Recently the TA VIE project was presented at the last congress of American Society for Engineering Education (ASEE) 2019, this annual xonference and exposition is the only conference dedicated to all disciplines of engineering education. It is committed to fostering the exchange of ideas, enhancing teaching methods and curriculum, and providing prime networking opportunities for engineering and technology education stakeholders such as deans, faculty members and industry and government representatives
The following abstract is part of the article presented by TA VIE team in the framework of the conference:

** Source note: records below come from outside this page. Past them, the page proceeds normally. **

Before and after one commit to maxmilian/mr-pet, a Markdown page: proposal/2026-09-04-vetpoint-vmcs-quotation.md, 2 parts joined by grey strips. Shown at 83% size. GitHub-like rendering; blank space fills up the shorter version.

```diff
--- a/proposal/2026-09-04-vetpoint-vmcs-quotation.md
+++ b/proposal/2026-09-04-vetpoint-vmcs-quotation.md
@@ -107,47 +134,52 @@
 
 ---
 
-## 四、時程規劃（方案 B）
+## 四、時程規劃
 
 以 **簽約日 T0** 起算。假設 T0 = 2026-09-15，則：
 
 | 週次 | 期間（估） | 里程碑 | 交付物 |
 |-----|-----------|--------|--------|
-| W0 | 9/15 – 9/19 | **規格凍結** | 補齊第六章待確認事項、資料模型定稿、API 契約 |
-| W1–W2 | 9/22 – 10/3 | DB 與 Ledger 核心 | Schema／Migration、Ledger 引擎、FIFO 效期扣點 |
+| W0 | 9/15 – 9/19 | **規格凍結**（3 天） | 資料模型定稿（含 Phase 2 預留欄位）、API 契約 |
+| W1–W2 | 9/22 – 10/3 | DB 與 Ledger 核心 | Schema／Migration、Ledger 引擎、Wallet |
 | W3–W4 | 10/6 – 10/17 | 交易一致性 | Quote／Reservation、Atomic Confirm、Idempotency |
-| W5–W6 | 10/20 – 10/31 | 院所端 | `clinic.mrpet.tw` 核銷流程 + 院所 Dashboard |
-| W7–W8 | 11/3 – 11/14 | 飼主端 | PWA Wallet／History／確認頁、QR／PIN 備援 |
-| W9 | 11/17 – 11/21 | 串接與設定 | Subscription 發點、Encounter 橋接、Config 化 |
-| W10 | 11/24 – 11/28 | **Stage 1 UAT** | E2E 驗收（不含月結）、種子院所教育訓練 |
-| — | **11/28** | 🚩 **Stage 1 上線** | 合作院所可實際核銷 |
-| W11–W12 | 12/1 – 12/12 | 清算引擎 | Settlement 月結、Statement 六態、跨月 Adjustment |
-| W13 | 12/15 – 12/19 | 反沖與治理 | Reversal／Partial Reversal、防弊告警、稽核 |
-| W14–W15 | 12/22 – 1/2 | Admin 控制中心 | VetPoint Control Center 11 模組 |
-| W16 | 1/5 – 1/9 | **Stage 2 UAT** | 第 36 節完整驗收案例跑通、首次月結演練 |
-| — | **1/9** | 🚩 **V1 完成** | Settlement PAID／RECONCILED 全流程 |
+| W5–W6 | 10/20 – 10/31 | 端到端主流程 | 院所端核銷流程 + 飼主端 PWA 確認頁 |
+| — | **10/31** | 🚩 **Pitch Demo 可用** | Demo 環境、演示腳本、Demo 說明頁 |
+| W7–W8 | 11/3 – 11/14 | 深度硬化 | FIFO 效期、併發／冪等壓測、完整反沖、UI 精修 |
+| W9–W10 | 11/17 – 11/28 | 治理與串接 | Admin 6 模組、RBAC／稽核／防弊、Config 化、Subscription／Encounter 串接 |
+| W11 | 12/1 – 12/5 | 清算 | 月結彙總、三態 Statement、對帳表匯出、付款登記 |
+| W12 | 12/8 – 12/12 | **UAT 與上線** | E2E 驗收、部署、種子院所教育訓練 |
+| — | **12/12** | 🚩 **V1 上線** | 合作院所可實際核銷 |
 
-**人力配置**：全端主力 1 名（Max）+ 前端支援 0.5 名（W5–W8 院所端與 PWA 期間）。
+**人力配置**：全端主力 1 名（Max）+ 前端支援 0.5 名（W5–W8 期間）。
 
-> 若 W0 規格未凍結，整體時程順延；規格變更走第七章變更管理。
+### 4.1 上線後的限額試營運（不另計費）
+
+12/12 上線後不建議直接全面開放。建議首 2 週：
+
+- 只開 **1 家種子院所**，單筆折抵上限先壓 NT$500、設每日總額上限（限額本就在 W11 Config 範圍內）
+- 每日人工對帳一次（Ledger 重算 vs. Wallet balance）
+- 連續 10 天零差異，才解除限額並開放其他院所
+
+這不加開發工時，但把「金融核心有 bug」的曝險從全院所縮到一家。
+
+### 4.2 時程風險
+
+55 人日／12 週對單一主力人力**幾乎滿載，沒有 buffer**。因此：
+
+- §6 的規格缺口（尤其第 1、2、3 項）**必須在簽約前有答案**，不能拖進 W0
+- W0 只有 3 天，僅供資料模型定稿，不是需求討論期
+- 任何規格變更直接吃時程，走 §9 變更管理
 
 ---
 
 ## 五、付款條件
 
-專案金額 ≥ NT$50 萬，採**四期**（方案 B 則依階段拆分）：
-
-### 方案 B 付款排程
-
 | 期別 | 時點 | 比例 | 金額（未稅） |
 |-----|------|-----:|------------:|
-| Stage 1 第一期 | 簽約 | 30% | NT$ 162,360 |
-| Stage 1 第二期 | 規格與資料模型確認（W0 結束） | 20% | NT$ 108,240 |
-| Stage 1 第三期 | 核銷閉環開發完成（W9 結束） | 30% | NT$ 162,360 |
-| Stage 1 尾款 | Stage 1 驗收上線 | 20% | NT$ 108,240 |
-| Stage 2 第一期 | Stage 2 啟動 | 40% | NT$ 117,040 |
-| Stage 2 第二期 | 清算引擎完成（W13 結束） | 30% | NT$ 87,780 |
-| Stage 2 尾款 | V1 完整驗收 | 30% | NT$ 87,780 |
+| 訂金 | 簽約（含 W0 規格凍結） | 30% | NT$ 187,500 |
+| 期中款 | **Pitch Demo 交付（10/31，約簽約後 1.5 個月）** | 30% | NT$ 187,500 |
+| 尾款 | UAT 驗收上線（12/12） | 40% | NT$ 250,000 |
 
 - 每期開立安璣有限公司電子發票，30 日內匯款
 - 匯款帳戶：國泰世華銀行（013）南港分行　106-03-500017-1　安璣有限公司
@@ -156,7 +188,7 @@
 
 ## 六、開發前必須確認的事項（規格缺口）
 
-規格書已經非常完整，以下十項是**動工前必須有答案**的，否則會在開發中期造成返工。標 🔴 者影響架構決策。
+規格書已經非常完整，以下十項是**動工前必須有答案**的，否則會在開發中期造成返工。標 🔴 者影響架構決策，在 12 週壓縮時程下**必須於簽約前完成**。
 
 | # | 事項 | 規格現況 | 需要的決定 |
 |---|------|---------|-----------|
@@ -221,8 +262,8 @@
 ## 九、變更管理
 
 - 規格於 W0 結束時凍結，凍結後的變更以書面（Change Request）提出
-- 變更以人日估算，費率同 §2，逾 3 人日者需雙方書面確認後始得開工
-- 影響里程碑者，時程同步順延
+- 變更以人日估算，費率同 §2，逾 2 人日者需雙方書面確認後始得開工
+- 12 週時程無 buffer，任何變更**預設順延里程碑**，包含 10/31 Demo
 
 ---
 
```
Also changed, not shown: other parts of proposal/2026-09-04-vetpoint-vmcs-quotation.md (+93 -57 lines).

This work-in-progress paper presents a newly launched EU-project, TA VIE: Tools for Enhancing and Assessing the Value of International Experience for Engineers. The project is a three-year collaboration between technical faculty at universities in Spain, France, Italy, Hungary and Sweden, with associate partners representing industry, consultants, educational organizations and student bodies. As a rationale for the project lies a recognition of two facts: the ever-increasing need for global competence among engineering graduates and professionals, and the still overwhelming reliance on structural indicators to gauge internationalization, as opposed to means to objectively and reliably measure qualitative outcomes of internationalization and learning activities for global competence. The project has four specific objectives: 1. To identify the global competence (knowledge, skills and attitudes) needed by engineers. 2. To develop a robust toolkit with which institutions of higher education, companies and organizations can assess individual global competence, and so also measure the effect and effectiveness of training and international mobility. 3. Develop innovative and effective teaching and training strategies for students in higher education, focusing on curriculum design and making better use of the many already existing opportunities for embedded mobility and collaboration. 4. Develop strategies and ways of valorising the competence of engineers with global competence, to promote employability. The project’s rationale and specific objectives may seem straightforward and in line with international educational trends of the last decades, however, while primarily aimed at introducing the project, the paper wishes to problematize it. The project is situated within a very specific EU context. Questions are raised about what understanding of the rationale and objectives the project partners, coming from countries with significant political and socioeconomic differences, bring to the project. If global competency for engineers is indeed the ability to “work effectively with people who define problems differently”, the project would seem to have, as its very first challenge, to find ways of making the collaboration and its objectives meaningful both at the local, national and EU levels.